◆ **Material for this task**
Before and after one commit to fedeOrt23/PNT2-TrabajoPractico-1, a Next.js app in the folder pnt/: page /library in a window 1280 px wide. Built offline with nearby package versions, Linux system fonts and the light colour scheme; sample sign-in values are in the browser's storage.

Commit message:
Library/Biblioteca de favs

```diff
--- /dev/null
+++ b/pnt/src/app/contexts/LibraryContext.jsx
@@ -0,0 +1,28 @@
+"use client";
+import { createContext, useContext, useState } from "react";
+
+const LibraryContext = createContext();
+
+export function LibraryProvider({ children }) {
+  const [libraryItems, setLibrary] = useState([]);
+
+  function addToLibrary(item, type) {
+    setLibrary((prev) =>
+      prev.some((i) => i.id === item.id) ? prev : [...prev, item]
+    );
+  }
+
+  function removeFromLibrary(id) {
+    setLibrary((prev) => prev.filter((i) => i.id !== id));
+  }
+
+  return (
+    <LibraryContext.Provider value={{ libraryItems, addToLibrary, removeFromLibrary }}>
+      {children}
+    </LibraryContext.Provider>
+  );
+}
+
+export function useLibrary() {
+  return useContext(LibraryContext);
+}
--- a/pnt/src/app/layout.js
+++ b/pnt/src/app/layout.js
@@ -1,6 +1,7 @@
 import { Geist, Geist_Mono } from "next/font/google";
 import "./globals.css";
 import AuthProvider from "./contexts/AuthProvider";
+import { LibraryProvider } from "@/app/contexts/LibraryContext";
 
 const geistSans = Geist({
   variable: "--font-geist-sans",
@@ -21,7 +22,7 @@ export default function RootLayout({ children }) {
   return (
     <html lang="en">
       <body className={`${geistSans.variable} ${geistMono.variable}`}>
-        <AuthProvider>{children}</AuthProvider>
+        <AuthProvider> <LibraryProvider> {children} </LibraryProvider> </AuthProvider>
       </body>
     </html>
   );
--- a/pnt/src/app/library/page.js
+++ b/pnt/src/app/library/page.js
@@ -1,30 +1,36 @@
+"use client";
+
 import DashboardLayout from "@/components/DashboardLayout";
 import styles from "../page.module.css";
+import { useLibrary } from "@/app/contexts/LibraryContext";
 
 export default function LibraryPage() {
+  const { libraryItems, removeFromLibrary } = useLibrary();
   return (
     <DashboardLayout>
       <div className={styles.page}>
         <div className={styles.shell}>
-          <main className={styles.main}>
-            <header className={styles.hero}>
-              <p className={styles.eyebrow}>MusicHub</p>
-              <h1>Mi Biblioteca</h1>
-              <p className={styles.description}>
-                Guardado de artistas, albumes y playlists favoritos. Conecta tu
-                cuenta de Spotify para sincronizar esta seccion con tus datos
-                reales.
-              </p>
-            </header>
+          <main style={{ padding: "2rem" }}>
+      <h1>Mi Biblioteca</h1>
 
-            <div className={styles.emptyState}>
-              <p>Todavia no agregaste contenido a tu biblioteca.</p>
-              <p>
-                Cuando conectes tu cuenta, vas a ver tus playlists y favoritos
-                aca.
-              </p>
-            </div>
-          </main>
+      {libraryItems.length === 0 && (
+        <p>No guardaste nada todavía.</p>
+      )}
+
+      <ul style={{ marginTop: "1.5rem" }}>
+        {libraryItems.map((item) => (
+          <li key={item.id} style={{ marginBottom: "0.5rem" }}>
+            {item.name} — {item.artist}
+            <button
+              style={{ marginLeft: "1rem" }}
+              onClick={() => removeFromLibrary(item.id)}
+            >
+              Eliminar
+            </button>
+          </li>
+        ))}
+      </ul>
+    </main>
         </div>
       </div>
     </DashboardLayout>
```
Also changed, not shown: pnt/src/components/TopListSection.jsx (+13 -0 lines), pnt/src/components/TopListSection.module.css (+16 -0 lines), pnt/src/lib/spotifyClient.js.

◆ **What is expected**
Retrieve each line of the data in which the word "function" can be found.

◆ **Answer to the problem**
+export function LibraryProvider({ children }) {
+  function addToLibrary(item, type) {
+  function removeFromLibrary(id) {
+export function useLibrary() {
@@ -21,7 +22,7 @@ export default function RootLayout({ children }) {
 export default function LibraryPage() {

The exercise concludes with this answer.